I. The disciples had been but newly converted to the faith, and THEY REQUIRED TO BE ESTABLISHED THROUGH GRACE. They were very likely to have been discouraged by the sufferings of the apostles, their instructors in the faith. They may have begun to fear that they had not counted the cost of religion: they had looked on the bright side of their profession; they had glowed with the zeal of new converts to Christ. But they might now have begun, for the first time, to discover that religion has its dark side. It is altogether probable that they had found it easier to make resolutions than to keep them; and to be exalted in hope more practicable than to be weaned from the world. We see, then, at once the bent and the need of the soul; its bent, to fall back, after the fairest professions of religion; its need, to be daily strengthened and advanced in the saving gifts of Divine grace. The seed may be withered by the early blight — the slender flame may be extinguished by the rising blast. Watchfulness must be added to knowledge, and prayer to watchfulness; and the seat of religion must be not in the imagination nor the affections merely — not in the understanding even, as separate from the heart, but in the soul.
II. The apostle, in the text, "exhorted them TO CONTINUE IN THE FAITH." The source of all final perseverance in religion is doubtless the grace of God. The means by which that grace operates on the heart is by a "continuance in the faith." The apostles Barnabas and Paul, we must suppose, on this occasion opened to their new converts the whole foundation of Christian belief — the whole body of Christian motives, and a corresponding practice. To the Jews amongst them they appealed from their own Scriptures, and showed the prophecies that had gone before: respecting Jesus and His great salvation. To the Gentiles they preached, no doubt in kindred strains, Jesus and the resurrection, Christ and Him crucified. Here was, no doubt, a faith, which both admitted and required, and would reward, inquiry. The more they reflected upon the great truths of the gospel, the more they observed the state of the world around them, the more they would hail the glad tidings of the gospel. It was a revelation of truth, a communication of strength, from God to men. It embraced that which was most suitable to their wants, and most agreeable to their hopes. It promised, on the most sure grounds, pardon of sin, peace with God, renovation of the heart. This is, then, the faith in which still we exhort you to continue. It is that which we invite you to gain, and then to hold fast even to the end. It is no single effort of the understanding embracing these Divine truths, no words of confession. It must be a deliberate consideration of the grounds on which your faith is built, and all your hopes depend. It must be a comparison of the feelings of the heart with the standard of Divine truth. It must be an application of the great truths of Scripture to all the circumstances and relations of life. It must be a daily viewing of things through the glass of God's Word, and a reference of all events to the future and eternal world.

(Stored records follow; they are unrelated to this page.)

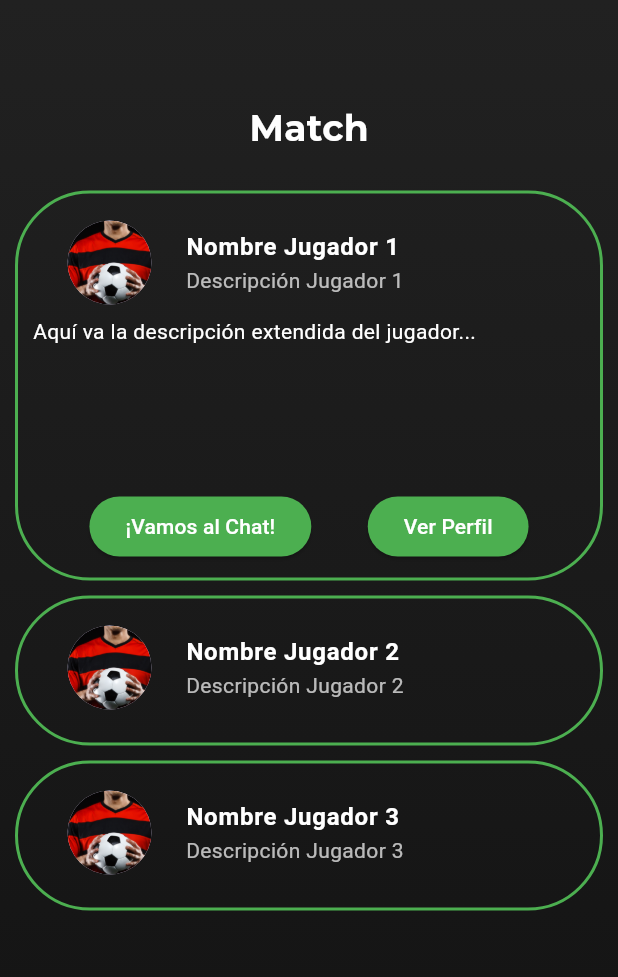
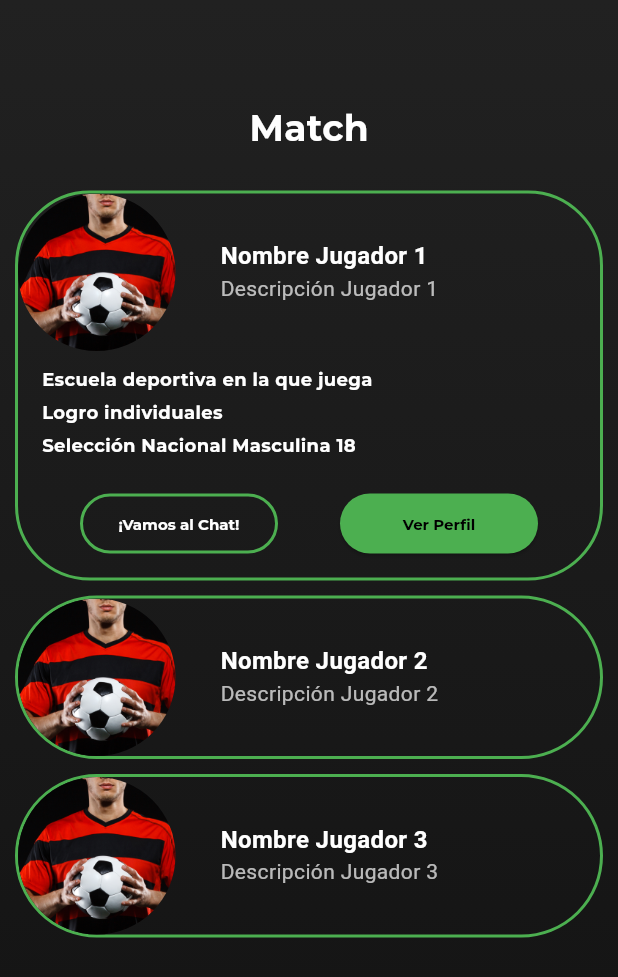
Before and after one commit to GeronimoB/browebcode, a Flutter app: the Matche screen opened directly, after a tap on an icon or button, on a phone screen of 412 x 824 dp. Shown: the top 977 px of the screen. Run offline on Flutter 3.47's test engine with Material 3 defaults, Android fonts, the light colour scheme and no system bars; project files that could hold a hidden picture were left out.

Commit message:
changes styles and principal menus

```diff
--- a/lib/Screens/Match.dart
+++ b/lib/Screens/Match.dart
@@ -8,18 +8,18 @@ class Matche extends StatefulWidget {
 }
 
 class _MatcheState extends State<Matche> {
-  final List<bool> _isSelected = [false, false, false]; // Estado de selección de cada tarjeta
+  final List<bool> _isSelected = [false, false, false];
 
   @override
   Widget build(BuildContext context) {
     return Scaffold(
-      backgroundColor: const Color(0xFF121212), // Fondo gris oscuro
+      backgroundColor: const Color(0xFF121212),
       body: Container(
         decoration: const BoxDecoration(
           gradient: LinearGradient(
             begin: Alignment.topCenter,
             end: Alignment.bottomCenter,
-            colors: [Color(0xFF212121), Color(0xFF121212)], // Gradiente de gris más oscuro a negro
+            colors: [Color(0xFF212121), Color(0xFF121212)],
           ),
         ),
         child: Column(
@@ -56,18 +56,17 @@ class _MatcheState extends State<Matche> {
   return GestureDetector(
     onTap: () {
       setState(() {
-          _isSelected[index] = !_isSelected[index]; // Cambiar el estado de selección al presionar la tarjeta
+        _isSelected[index] = !_isSelected[index];
       });
     },
     child: AnimatedContainer(
-        duration: const Duration(milliseconds: 200),
+      duration: const Duration(milliseconds: 00),
       curve: Curves.easeInOut,
-        height: _isSelected[index] ? 260 : 100,
+      height: _isSelected[index] ? 260 : 109, // Ajusta la altura aquí para acomodar el tamaño de la imagen
       margin: const EdgeInsets.symmetric(horizontal: 10, vertical: 5),
-        width: MediaQuery.of(context).size.width * 0.95, // Ancho del 95%
-        padding: const EdgeInsets.all(10.0),
+      width: MediaQuery.of(context).size.width * 0.95,
       decoration: BoxDecoration(
-          borderRadius: BorderRadius.circular(50.0), // Borde redondeado
+        borderRadius: BorderRadius.circular(_isSelected[index] ? 50 : 100, ),
         border: Border.all(
           color: Colors.green,
           width: 2.0,
@@ -75,14 +74,29 @@ class _MatcheState extends State<Matche> {
         color: Colors.transparent,
       ),
       child: Column(
-          crossAxisAlignment: CrossAxisAlignment.start,
+        mainAxisSize: MainAxisSize.min, // Asegúrate de que la columna no ocupe más espacio del necesario
         children: [
-            ListTile(
-              leading: CircleAvatar(
-                radius: 35.0,
-                backgroundImage: AssetImage(imagePath),
+          Row(
+            crossAxisAlignment: CrossAxisAlignment.start, // Alinea los elementos del Row en la parte superior
+            children: [
+              Container(
+                width: 105.0,
+                height: 105.0,
+                decoration: BoxDecoration(
+                  shape: BoxShape.circle,
+                  image: DecorationImage(
+                    image: AssetImage(imagePath),
+                    fit: BoxFit.cover,
                   ),
-              title: Text(
+                ),
+              ),
+              const SizedBox(width: 30), // Espacio entre la imagen y el texto
+              Expanded( // Asegura que el texto no desborde
+                child: Column(
+                  crossAxisAlignment: CrossAxisAlignment.start, // Alinea el texto a la izquierda
+                  children: [
+                    const SizedBox(height: 30),
+                    Text(
                       playerName,
                       style: const TextStyle(
                         fontSize: 16.0,
@@ -90,48 +104,109 @@ class _MatcheState extends State<Matche> {
                         color: Colors.white,
                       ),
                     ),
-              subtitle: Text(
+                    Text(
                       playerDescription,
                       style: TextStyle(
                         fontSize: 14.0,
                         color: Colors.white.withOpacity(0.7),
                       ),
                     ),
+                  ],
                 ),
+              ),
+            ],
+          ),
+
           if (_isSelected[index]) ...[
-              const Expanded(
-                child: Text(
-                  'Aquí va la descripción extendida del jugador...',
-                  style: TextStyle(color: Colors.white),
+            Container(
+              alignment: Alignment.centerLeft,
+              padding: const EdgeInsets.only(left: 16.0), // Asegúrate de que el padding izquierdo coincida con cualquier otro padding que quieras alinear
+              child: const Column(
+                crossAxisAlignment: CrossAxisAlignment.start,
+                children: [
+                    const SizedBox(height: 10),
+                  Text(
+                    'Escuela deportiva en la que juega',
+                    style: TextStyle(
+                      fontFamily: 'Montserrat',
+                      fontSize: 12,
+                      fontWeight: FontWeight.w500,
+                      fontStyle: FontStyle.normal,
+                      color: Colors.white,
+                    ),
+                  ),
+                  SizedBox(height: 5.0), // Controla el espacio entre los textos ajustando el SizedBox
+                  Text(
+                    'Logro individuales',
+                    style: TextStyle(
+                      fontFamily: 'Montserrat',
+                      fontSize: 12,
+                      fontWeight: FontWeight.w500,
+                      fontStyle: FontStyle.normal,
+                      color: Colors.white,
+                    ),
+                  ),
+                  SizedBox(height: 5.0),
+                  Text(
+                    'Selección Nacional Masculina 18',
+                    style: TextStyle(
+                      fontFamily: 'Montserrat',
+                      fontSize: 12,
+                      fontWeight: FontWeight.w500,
+                      fontStyle: FontStyle.normal,
+                      color: Colors.white,
+                    ),
+                  ),
+                  SizedBox(height: 20),
+                ],
               ),
             ),
             Row(
               mainAxisAlignment: MainAxisAlignment.spaceEvenly,
               children: [
-                  ElevatedButton(
-                    onPressed: () {
-                      // TODO: Implementar funcionalidad para "Vamos al Chat"
-                    },
-                    style: ElevatedButton.styleFrom(
-                      foregroundColor: Colors.white, backgroundColor: Colors.green, // foreground
+                OutlinedButton(
+                  onPressed: () {},
+                  style: OutlinedButton.styleFrom(
+                  side: BorderSide(width: 2.0, color: Colors.green),
+                    textStyle: const TextStyle(
+                      fontFamily: 'Montserrat',
+                      fontSize: 10,
+                      fontWeight: FontWeight.bold,
                     ),
-                    child: const Text('¡Vamos al Chat!'),
+                    fixedSize: const Size(132, 30),
+                  ),
+                  child: const Text('¡Vamos al Chat!',
+                  style: TextStyle(
+                      fontFamily: 'Montserrat',
+                      fontSize: 10,
+                      fontWeight: FontWeight.bold,
+                      fontStyle: FontStyle.normal,
+                      color: Colors.white,
+                    ),),
+
                 ),
                 ElevatedButton(
-                    onPressed: () {
-                      // TODO: Implementar funcionalidad para "Ver Perfil"
-                    },
+                  onPressed: () {},
                   style: ElevatedButton.styleFrom(
-                      foregroundColor: Colors.white, backgroundColor: Colors.green, // foreground
+                    foregroundColor: Colors.black,
+                    backgroundColor: Colors.green,
+                    textStyle: const TextStyle(
+                      fontFamily: 'Montserrat',
+                      fontSize: 10,
+                      fontWeight: FontWeight.bold,
+                    ),
+                    fixedSize: const Size(132, 30),
                   ),
                   child: const Text('Ver Perfil'),
                 ),
               ],
             ),
+
           ],
         ],
       ),
     ),
   );
 }
+
 }
```
Also changed, not shown: lib/Intro.dart (+15 -18 lines), lib/Screens/Perfil.dart (+14 -9 lines), lib/Sing_in.dart (+11 -5 lines), lib/Sing_up.dart (+7 -1 lines), lib/Sing_up_2.dart (+23 -23 lines), lib/Sing_up_3.dart (+11 -3 lines), lib/olvide_contrasena.dart (+14 -6 lines), pubspec.lock. Lines whose indentation alone changed are shown as unchanged.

III. We are warned that the walk of faith will not be altogether a thornless path — the triumph of faith not a bloodless victory; "and that we must THROUGH MUCH TRIBULATION ENTER INTO THE KINGDOM OF GOD." The words are introduced in the text with an abruptness in the language, which shows the strong impression on the mind of the apostle delivering them, of their nature and truth. Each apostle was ever anxious assuredly to impress on the minds of his converts, no less than on his own, the costs, as well as the gains, of religion. It may be doubtless necessary that outward afflictions should first bring home the wandering sinner to God. His past life may have been conversant with companions who must be forsaken, and habits to be renounced. He will, at all events, find himself placed in a world that will little understand the principles on which he is acting, and that may deride the faith which he professes, or the purity which he exhibits. Nor can he feel otherwise than painfully affected at the sight of wickedness around him.
(C. J. Hoare, M. A.)
Parallel VersesKJV: Confirming the souls of the disciples, and exhorting them to continue in the faith, and that we must through much tribulation enter into the kingdom of God.